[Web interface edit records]
-*-*-

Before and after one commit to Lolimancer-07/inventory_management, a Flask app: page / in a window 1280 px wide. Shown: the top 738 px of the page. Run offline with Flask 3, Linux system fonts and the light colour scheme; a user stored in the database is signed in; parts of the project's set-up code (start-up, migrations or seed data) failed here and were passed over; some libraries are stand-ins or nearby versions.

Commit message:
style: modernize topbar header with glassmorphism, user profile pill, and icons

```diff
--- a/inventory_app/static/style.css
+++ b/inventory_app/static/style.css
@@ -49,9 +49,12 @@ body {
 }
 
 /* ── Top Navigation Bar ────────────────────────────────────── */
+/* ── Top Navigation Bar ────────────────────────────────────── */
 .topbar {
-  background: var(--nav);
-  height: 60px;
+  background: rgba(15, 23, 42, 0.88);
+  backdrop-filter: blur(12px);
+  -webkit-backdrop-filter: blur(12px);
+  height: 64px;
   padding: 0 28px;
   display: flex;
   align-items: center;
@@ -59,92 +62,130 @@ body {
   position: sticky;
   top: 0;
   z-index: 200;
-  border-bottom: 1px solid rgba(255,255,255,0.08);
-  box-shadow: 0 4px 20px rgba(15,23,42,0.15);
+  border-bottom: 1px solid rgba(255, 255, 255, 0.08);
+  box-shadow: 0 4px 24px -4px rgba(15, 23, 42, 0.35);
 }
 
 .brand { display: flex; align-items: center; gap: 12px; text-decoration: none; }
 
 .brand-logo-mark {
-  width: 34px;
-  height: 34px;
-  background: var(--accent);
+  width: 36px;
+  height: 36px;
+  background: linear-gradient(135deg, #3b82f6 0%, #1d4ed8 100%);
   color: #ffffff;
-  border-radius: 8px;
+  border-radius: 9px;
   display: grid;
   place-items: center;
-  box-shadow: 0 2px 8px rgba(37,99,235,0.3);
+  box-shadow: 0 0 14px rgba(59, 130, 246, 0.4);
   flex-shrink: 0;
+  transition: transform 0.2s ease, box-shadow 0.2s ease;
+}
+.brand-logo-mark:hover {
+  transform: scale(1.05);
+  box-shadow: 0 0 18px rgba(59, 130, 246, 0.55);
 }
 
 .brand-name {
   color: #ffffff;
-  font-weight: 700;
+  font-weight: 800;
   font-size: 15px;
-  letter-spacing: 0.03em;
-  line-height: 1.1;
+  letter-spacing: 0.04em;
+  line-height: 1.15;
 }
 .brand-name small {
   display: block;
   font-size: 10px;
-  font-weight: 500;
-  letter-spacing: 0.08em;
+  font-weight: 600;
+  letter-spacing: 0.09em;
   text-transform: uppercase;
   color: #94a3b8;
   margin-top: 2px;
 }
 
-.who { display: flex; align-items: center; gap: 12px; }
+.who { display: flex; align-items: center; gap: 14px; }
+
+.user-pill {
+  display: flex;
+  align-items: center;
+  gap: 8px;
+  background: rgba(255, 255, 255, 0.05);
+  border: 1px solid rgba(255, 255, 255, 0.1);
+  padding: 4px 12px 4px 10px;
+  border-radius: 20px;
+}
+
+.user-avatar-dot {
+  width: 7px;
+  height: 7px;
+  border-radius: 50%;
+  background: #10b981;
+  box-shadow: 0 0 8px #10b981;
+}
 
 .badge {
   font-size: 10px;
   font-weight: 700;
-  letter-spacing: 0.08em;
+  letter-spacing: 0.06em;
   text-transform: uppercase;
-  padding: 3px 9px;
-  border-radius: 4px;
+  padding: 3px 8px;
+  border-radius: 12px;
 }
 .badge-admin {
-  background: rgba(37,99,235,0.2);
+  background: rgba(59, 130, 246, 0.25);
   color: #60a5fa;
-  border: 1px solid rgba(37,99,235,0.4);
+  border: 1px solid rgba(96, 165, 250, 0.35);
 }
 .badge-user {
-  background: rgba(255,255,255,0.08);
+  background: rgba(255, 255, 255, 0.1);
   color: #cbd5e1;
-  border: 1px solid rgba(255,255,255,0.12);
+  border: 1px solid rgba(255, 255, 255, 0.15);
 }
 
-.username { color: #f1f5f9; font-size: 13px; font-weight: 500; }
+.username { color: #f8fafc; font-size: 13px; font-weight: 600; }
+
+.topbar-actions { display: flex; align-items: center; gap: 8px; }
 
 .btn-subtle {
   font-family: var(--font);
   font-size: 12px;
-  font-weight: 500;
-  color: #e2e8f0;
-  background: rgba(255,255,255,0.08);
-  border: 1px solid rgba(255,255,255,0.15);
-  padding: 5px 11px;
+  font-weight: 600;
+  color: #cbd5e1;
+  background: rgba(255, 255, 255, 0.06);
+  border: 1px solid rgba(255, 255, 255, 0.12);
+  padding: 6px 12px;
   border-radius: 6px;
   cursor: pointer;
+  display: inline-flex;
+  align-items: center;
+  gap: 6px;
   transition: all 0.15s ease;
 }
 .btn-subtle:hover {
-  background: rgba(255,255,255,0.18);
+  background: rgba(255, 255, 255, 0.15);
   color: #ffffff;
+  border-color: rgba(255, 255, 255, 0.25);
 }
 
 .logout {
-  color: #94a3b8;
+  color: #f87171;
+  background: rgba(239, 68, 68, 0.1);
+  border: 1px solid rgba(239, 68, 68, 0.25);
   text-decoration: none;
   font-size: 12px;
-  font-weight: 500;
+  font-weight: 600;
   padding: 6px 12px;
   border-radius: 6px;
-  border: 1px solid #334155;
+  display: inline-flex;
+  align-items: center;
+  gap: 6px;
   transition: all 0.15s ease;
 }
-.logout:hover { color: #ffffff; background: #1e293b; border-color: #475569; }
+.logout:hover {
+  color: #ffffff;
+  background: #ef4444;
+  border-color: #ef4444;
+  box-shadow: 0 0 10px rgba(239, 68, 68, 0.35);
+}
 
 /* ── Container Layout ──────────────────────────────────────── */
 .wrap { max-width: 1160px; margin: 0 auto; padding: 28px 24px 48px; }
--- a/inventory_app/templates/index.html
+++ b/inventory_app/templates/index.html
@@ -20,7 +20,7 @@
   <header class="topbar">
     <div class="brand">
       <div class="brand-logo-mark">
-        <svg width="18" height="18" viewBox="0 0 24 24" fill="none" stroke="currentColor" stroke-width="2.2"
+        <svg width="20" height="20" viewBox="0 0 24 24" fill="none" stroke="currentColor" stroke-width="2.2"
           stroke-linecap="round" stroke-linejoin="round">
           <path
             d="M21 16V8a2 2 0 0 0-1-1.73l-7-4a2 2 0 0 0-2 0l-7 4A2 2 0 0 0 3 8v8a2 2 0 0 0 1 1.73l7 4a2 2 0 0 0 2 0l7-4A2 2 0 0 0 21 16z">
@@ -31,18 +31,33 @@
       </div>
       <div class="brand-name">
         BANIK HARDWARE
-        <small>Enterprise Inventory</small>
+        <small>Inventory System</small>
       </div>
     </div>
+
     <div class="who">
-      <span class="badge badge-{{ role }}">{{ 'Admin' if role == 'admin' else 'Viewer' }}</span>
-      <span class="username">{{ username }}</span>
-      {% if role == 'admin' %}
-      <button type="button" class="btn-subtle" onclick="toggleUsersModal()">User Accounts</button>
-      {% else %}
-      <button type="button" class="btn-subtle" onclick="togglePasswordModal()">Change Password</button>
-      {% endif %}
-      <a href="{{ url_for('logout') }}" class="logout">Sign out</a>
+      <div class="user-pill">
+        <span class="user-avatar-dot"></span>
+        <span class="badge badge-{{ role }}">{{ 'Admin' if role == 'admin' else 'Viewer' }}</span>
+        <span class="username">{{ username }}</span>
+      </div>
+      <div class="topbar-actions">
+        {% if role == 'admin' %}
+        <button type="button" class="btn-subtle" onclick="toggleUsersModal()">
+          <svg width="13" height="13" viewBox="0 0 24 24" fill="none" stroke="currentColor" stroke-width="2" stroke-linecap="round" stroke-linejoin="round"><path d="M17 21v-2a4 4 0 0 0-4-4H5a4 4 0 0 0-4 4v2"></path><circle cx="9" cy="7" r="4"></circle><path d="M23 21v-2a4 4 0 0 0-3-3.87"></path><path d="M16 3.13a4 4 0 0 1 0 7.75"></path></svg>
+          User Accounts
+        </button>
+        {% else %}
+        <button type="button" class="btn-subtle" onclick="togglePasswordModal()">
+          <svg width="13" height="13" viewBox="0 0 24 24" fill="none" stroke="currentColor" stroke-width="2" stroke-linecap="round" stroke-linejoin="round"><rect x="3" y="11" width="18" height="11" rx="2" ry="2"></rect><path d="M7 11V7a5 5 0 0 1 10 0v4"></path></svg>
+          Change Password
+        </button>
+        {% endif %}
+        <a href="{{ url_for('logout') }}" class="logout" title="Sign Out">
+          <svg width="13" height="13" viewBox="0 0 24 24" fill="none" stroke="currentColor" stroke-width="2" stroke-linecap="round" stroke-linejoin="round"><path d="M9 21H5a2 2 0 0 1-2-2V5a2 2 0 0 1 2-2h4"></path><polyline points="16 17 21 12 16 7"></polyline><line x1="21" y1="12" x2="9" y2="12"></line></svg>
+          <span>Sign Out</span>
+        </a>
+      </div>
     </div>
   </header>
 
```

-*-*-

Wherever the string "badge" occurs in the data, copy the line that holds it.

 .badge {
 .badge-admin {
 .badge-user {
-      <span class="badge badge-{{ role }}">{{ 'Admin' if role == 'admin' else 'Viewer' }}</span>
+        <span class="badge badge-{{ role }}">{{ 'Admin' if role == 'admin' else 'Viewer' }}</span>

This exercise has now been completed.